They're Just Not That Into You(r Manuscript)

I've written a children's book. About a year ago, I submitted my polished draft to publishing houses and agents. The book truly captures the child narrator's voice and experience, but it deals with difficult subject matter and I knew it might not be the most marketable thing ever. Still, I felt like every response, every rejection was a badge of honor.
I received a wide range of responses. Scrawled notes along the top of my manuscript copy, form letters, and even a real letter with a personal "I'm sorry, good luck." The ones that responded with personal acknowledgement thrilled me, as I felt like they were validating that the book was good, even if it wasn't for them.
Then, one day, the phone rang. I had been having a very bad week at work, so was a bit cranky at the unknown caller who mispronounced my name. My grouchiness dissipated when they told me that their small publishing house liked my story and thought it fit in with their other works. They were interested in my book! They didn't know exactly when they might be able to put out a new book, but they wanted me to know. Can I say it again? They were interested in my book!
I hung up the phone and did lots of happy dancing.
That was our only contact. No agreements were ever reached and I know it was just a preliminary call. But at what point can I send the book out again to a new round of publishing houses? Would it make sense to contact this publisher again and remind them that, at one point, they were interested in my book? Can I ask them if they still might be? Keep in mind, this was months ago. Perhaps I should have already contacted them for followup?
I was thrilled to hear of their interest, but would like to find someone who is interested enough to actually publish it, not just someone who will call me once and then leave me waiting indefinitely for some additional news or plans. I can get enough of that sort of thing in the dating world!
You can send it out to other publishing houses NOW. You're absolutely right to feel that this is not the most promising way to begin with a publishing house, so while it may yet work itself out at that small house, don't stop submitting.

You could remind this publisher of their interest, but months of silence tell another story. And what was that about not knowing exactly when they might be able to put out a new book? What, are they waiting for stock space to free up in their garage?

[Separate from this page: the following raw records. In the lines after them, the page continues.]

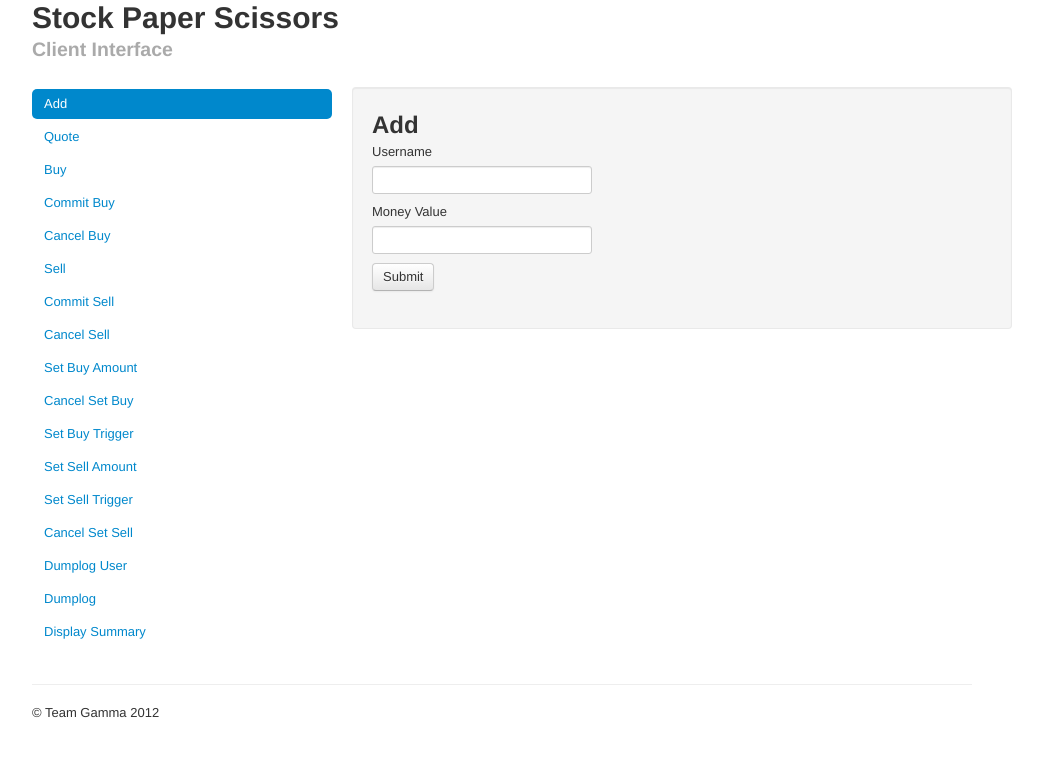
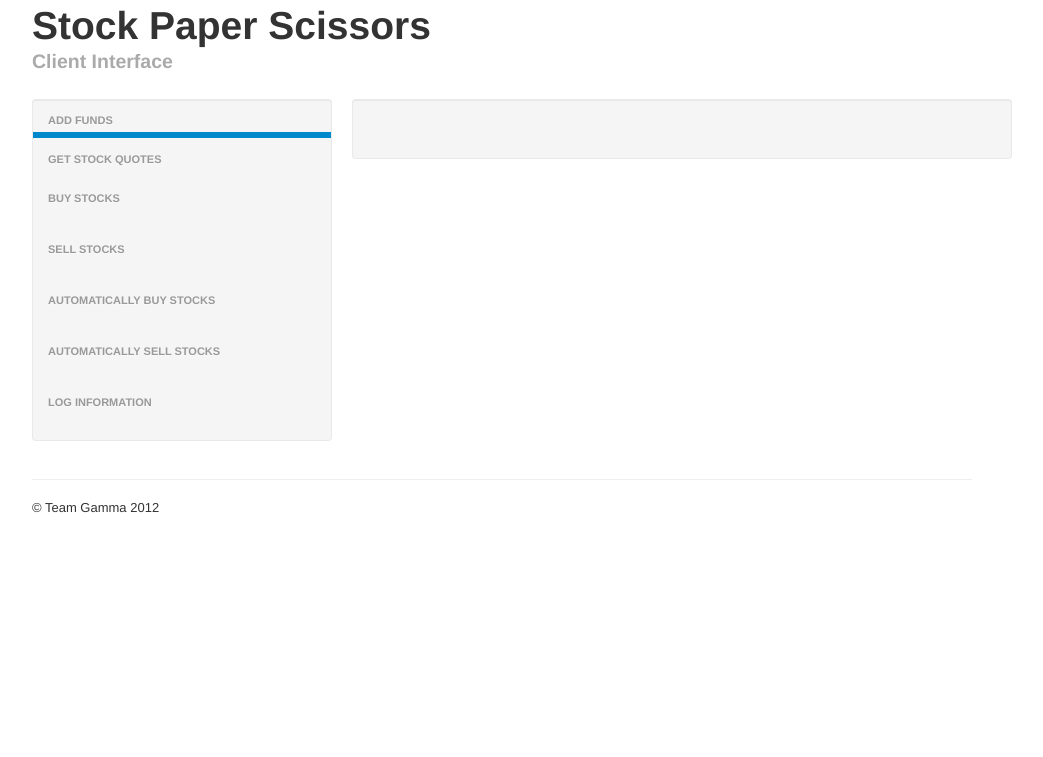
Before and after one commit to TeamGamma/directedstudies, a Flask app: template sps/web/templates/form.html in a window 1280 px wide. Shown: the top 757 px of the page, without its empty margins (138-1181 px from the left). Run offline with Flask 2, Linux system fonts and the light colour scheme; the template is opened without the code that fills it, so the values that code supplies are empty; some libraries are stand-ins or nearby versions.

Commit message:
almost working web if

```diff
--- a/sps/web/templates/form.html
+++ b/sps/web/templates/form.html
@@ -25,12 +25,17 @@
             margin-bottom: 20px;
         }
         #header-row h1 {
-            padding-bottom: 4px;
+            padding-bottom: 8px;
+            padding-top: 8px;
+            font-size: 3em;
         }
         #header-row p {
             font-size: 1.5em;
             font-weight: bold;
             color: #AAA;
+        }
+        .help-block {
+            color: #888;
         }
     </style>
 
@@ -40,7 +45,17 @@
     <script>
         $(function() {
             // Activate tabs
-            $('#command-tabs a:first').tab('show');
+            $('#command-tabs a')
+            .on('shown', function (e) {
+                window.element = e.target;
+                if(e.relatedTarget) {
+                    $(e.relatedTarget.getAttribute('href')).find('.btn').removeClass('btn-primary');
+                }
+                if(e.target) {
+                    $(e.target.getAttribute('href')).find('.btn').addClass('btn-primary');
+                }
+            })
+            .first().tab('show');
         });
     </script>
 </head>
@@ -60,45 +75,51 @@
     <!-- Command tab sections-->
     <div id="command-row" class="row">
         <div class="span4">
-            <ul id="command-tabs" class="nav nav-pills nav-stacked">
-                <li><a href="#ADD" data-toggle="tab">Add</a></li>
-                <li><a href="#QUOTE" data-toggle="tab">Quote</a></li>
-                <li><a href="#BUY" data-toggle="tab">Buy</a></li>
-                <li><a href="#COMMIT_BUY" data-toggle="tab">Commit Buy</a></li>
-                <li><a href="#CANCEL_BUY" data-toggle="tab">Cancel Buy</a></li>
-                <li><a href="#SELL" data-toggle="tab">Sell</a></li>
-                <li><a href="#COMMIT_SELL" data-toggle="tab">Commit Sell</a></li>
-                <li><a href="#CANCEL_SELL" data-toggle="tab">Cancel Sell</a></li>
-                <li><a href="#SET_BUY_AMOUNT" data-toggle="tab">Set Buy Amount</a></li>
-                <li><a href="#CANCEL_SET_BUY" data-toggle="tab">Cancel Set Buy</a></li>
-                <li><a href="#SET_BUY_TRIGGER" data-toggle="tab">Set Buy Trigger</a></li>
-                <li><a href="#SET_SELL_AMOUNT" data-toggle="tab">Set Sell Amount</a></li>
-                <li><a href="#SET_SELL_TRIGGER" data-toggle="tab">Set Sell Trigger</a></li>
-                <li><a href="#CANCEL_SET_SELL" data-toggle="tab">Cancel Set Sell</a></li>
-                <li><a href="#DUMPLOG_USER" data-toggle="tab">Dumplog User</a></li>
-                <li><a href="#DUMPLOG" data-toggle="tab">Dumplog</a></li>
-                <li><a href="#DISPLAY_SUMMARY" data-toggle="tab">Display Summary</a></li>
-            </ul>
+            <div class="well" style="padding: 8px 0">
+                <ul id="command-tabs" class="nav nav-list">
+                    <li class="nav-header">Add Funds</li>
+                    <li><a href="#ADD" data-toggle="tab">{{ form.ADD.label }}</a></li>
+
+                    <li class="nav-header">Get Stock Quotes</li>
+                    <li><a href="#QUOTE" data-toggle="tab">{{ form.QUOTE.label }}</a></li>
+
+                    <li class="nav-header">Buy Stocks</li>
+                    <li><a href="#BUY" data-toggle="tab">{{ form.BUY.label }}</a></li>
+                    <li><a href="#COMMIT_BUY" data-toggle="tab">{{ form.COMMIT_BUY.label }}</a></li>
+                    <li><a href="#CANCEL_BUY" data-toggle="tab">{{ form.CANCEL_BUY.label }}</a></li>
+
+                    <li class="nav-header">Sell Stocks</li>
+                    <li><a href="#SELL" data-toggle="tab">{{ form.SELL.label }}</a></li>
+                    <li><a href="#COMMIT_SELL" data-toggle="tab">{{ form.COMMIT_SELL.label }}</a></li>
+                    <li><a href="#CANCEL_SELL" data-toggle="tab">{{ form.CANCEL_SELL.label }}</a></li>
+
+                    <li class="nav-header">Automatically Buy Stocks</li>
+                    <li><a href="#SET_BUY_AMOUNT" data-toggle="tab">{{ form.SET_BUY_AMOUNT.label }}</a></li>
+                    <li><a href="#SET_BUY_TRIGGER" data-toggle="tab">{{ form.SET_BUY_TRIGGER.label }}</a></li>
+                    <li><a href="#CANCEL_SET_BUY" data-toggle="tab">{{ form.CANCEL_SET_BUY.label }}</a></li>
+
+                    <li class="nav-header">Automatically Sell Stocks</li>
+                    <li><a href="#SET_SELL_AMOUNT" data-toggle="tab">{{ form.SET_SELL_AMOUNT.label }}</a></li>
+                    <li><a href="#SET_SELL_TRIGGER" data-toggle="tab">{{ form.SET_SELL_TRIGGER.label }}</a></li>
+                    <li><a href="#CANCEL_SET_SELL" data-toggle="tab">{{ form.CANCEL_SET_SELL.label }}</a></li>
+
+                    <li class="nav-header">Log Information</li>
+                    <li><a href="#DUMPLOG_USER" data-toggle="tab">{{ form.DUMPLOG_USER.label }}</a></li>
+                    <li><a href="#DUMPLOG" data-toggle="tab">{{ form.DUMPLOG.label }}</a></li>
+                    <li><a href="#DISPLAY_SUMMARY" data-toggle="tab">{{ form.DISPLAY_SUMMARY.label }}</a></li>
+                </ul>
+            </div>
         </div>
         <div class="span8">
             <div class="well tab-content">
-                <div class="tab-pane active" id="ADD">
-                    <h2>Add</h2>
-                    <form action="/" method="POST">
-                        <label for="username"> Username </label>
-                        <input type="text" name="username" id ="username" />
 
-                        <label for="money value">Money Value</label>
-                        <input type="text" name="money value" class="span3"/>
 
-                        <p><button type="submit" class="btn" name="submit" value="submit">Submit</button></p>
-                    </form>
-                </div>
-                <div class="tab-pane" id="QUOTE">
-                    <form class="form-horizontal">
+                {% for command in form.COMMANDS %}
+                <div class="tab-pane" id="{{ command }}">
+                    <form method="post" action="/" class="form-horizontal">
                     <fieldset>
-                        <legend>Get a stock quote</legend>
-                        {% for input in form.QUOTE %}
+                        <legend>{{ form[command].description }}</legend>
+                        {% for input in form[command].inputs %}
                         <div class="control-group">
                             <label class="control-label" for="{{ input.name }}">{{ input.label }}:</label>
                             <div class="controls">
@@ -109,68 +130,16 @@
                             </div>
                         </div>
                         {% endfor %}
-                        <div class="control-group">
-                            <label class="control-label" for="input01">User ID:</label>
-                            <div class="controls">
-                                <input type="text" class="input-xlarge" name="username">
-                                <p class="help-block">Your username</p>
-                            </div>
-                        </div>
-                        <div class="control-group">
-                            <label class="control-label" for="input01">Stock Symbol</label>
-                            <div class="controls">
-                                <input type="text" class="input-xlarge" name="stock_symbol">
-                                <p class="help-block">The stock to query</p>
-                            </div>
-                        </div>
                     </fieldset>
+                    <button class="btn btn-large" type="submit" name="submit">{{ form[command].label }}</button>
                     </form>
                 </div>
-                <div class="tab-pane" id="BUY">
-                    BUY
-                </div>
-                <div class="tab-pane" id="COMMIT_BUY">
-                    COMMIT_BUY
-                </div>
-                <div class="tab-pane" id="CANCEL_BUY">
-                    CANCEL_BUY
-                </div>
-                <div class="tab-pane" id="SELL">
-                    SELL
-                </div>
-                <div class="tab-pane" id="COMMIT_SELL">
-                    COMMIT_SELL
-                </div>
-                <div class="tab-pane" id="CANCEL_SELL">
-                    CANCEL_SELL
-                </div>
-                <div class="tab-pane" id="SET_BUY_AMOUNT">
-                    SET_BUY_AMOUNT
-                </div>
-                <div class="tab-pane" id="CANCEL_SET_BUY">
-                    CANCEL_SET_BUY
-                </div>
-                <div class="tab-pane" id="SET_BUY_TRIGGER">
-                    SET_BUY_TRIGGER
-                </div>
-                <div class="tab-pane" id="SET_SELL_AMOUNT">
-                    SET_SELL_AMOUNT
-                </div>
-                <div class="tab-pane" id="SET_SELL_TRIGGER">
-                    SET_SELL_TRIGGER
-                </div>
-                <div class="tab-pane" id="CANCEL_SET_SELL">
-                    CANCEL_SET_SELL
-                </div>
-                <div class="tab-pane" id="DUMPLOG_USER">
-                    DUMPLOG_USER
-                </div>
-                <div class="tab-pane" id="DUMPLOG">
-                    DUMPLOG
-                </div>
-                <div class="tab-pane" id="DISPLAY_SUMMARY">
-                    DISPLAY_SUMMARY
-                </div>
+                {% endfor %}
+
+
+
+
+
             </div>
         </div>
     </div>
@@ -183,79 +152,5 @@
 
 </div>
 
-      <!--
-
-
-
-    </div>
-<form action="/" method="POST" name="client_form">
-
-	<input type="text" name="username" id ="username">
-	<label for="username"> Username </label><br><br>
-
-	<input type="radio" name="action" value ="add money" id ="add_money">
-	<label for="add money"> add money </label><br>
-	<input type="radio" name="action" value ="get quote" id="get_quote">
-    <label for="get quote"> get quote </label><br><br>
-
-	<input type="radio" name="action" value ="buy shares" id= "buy_shares">
-	<label for="buy shares"> buy shares </label><br>
-	<input type="radio" name="action" value ="sell shares" id="sell_shares">
-    <label for="sell shares"> sell shares </label><br>
-    <input type="radio" name="action" value ="cancel buy" id ="cancel_buy">
-    <label for="cancel buy"> cancel buy </label><br>
-	<input type="radio" name="action" value ="commit buy" id ="commit_buy">
-	<label for="commit buy"> commit buy </label><br>
-	<input type="radio" name="action" value ="cancel sell" id ="cancel_sell">
-	<label for="cancel sell"> cancel sell </label><br>
-	<input type="radio" name="action" value ="commit sell" id ="commit_sell">
-    <label for="commit sell"> commit sell </label><br><br>
-
-
-    <input type="radio" name="action" value ="set buy amount" id="set_buy_amount" >
-    <label for="set buy amount"> set buy amount (#)</label><br>
-    <input type="radio" name="action" value ="set buy trigger" id="set_buy_trigger" >
-    <label for="set buy trigger"> set buy trigger ($)</label><br>
-    <input type="radio" name="action" value ="cancel set buy" id="cancel_set_buy">
-    <label for="cancel set buy"> cancel set buy </label><br><br>
-
-    <input type="radio" name="action" value ="set sell amount" id="set_sell_amount">
-	<label for="set sell amount"> set sell amount (#) </label><br>
-    <input type="radio" name="action" value ="set sell trigger" id="set_sell_trigger" >
-    <label for="set sell trigger"> set sell trigger ($) </label><br>
-    <input type="radio" name="action" value ="cancel set sell" id="cancel_set_sell">
-    <label for="cancel set sell"> cancel set sell </label><br><br>
-
-    <input type="radio" name="action" value ="dump log user" id ="dump_log_user">
-    <label for="dump log user"> dump log (user) </label><br>
-    <input type="radio" name="action" value ="dump log all" id ="dump_log_all">
-    <label for="dump log all"> dump log (all) </label><br>
-    <input type="radio" name="action" value ="display summary" id ="display_summary">
-	<label for="diplay summary"> display summary </label><br><br>
-
-
-	<fieldset>
-
-		<legend align="center">Inputs</legend>
-
-		<input type="text" name="money value" id ="money_value">
-		<label for="money value"> Input Monetary Value </label><br>
-
-		<input type="text" name="stock quantity" id ="stock_quantity">
-		<label for="stock quantity"> Stock Quantity </label><br>
-
-		<input type="text" name="stock symbol" id ="stock_symbol">
-		<label for="stock symbol"> Stock Symbol </label><br>
-
-        <input type="text" name="filename" id ="filename">
-		<label for="filename"> Output File Name </label><br>
-
-
-	</fieldset>
-
-	<input type="submit" value="Continue">
-
-</form>
--->
 
 </body>
```
Also changed, not shown: sps/web/command_forms.py (added, +158 -0 lines), sps/web/__init__.py (added).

Submit, submit, submit.
__________________________________________
I submitted a book proposal to a publisher in June. They loved it and sent me a contract immediately, but then they decided they were not a large enough house to exploit the project as it should be. They suggested a larger house and a specific editor, and I sent the proposal package on to him with a cover letter telling him that the editor at the previous house had suggested sending it to him personally. That was in July 2008. I have heard nothing, even though the second publisher's web site says they respond in three months. Would it be rude/pushy to write to him and inquire? Would it be rude to submit it to other publishers? I don't know if they are actively considering it or it's sitting at the bottom of a slush pile.
It would not be rude or pushy to write and inquire. But you shouldn't necessarily expect an answer to your letter from the people who aren't responding to your submission.

It would also not be rude to KEEP SUBMITTING. Keep submitting.

3 comments:

Judy said...

Re the second letter...she has a CONTRACT but the publisher is now not going to honor it because she thinks it should go to a bigger publisher?

Isn't there a problem there? Shouldn't the author be contacting the person with who she has a contract, or did she agree to let them cancel it?

Beth Kephart said...

I've been sitting here reading through these entries just now and smiling. I love the bracing truth of you, whomever your anonymous self might be.

David Dittell said...

EA,

Thank you. I often get people interested in a specific project, and I keep sending my work out. Other people ask why I do that, and it's because the person who's right for that particular book/script/etc. is going to lock it up soon and move with it, not leave their potential source of income waiting.

I've already written something on spec; no more favors are necessary.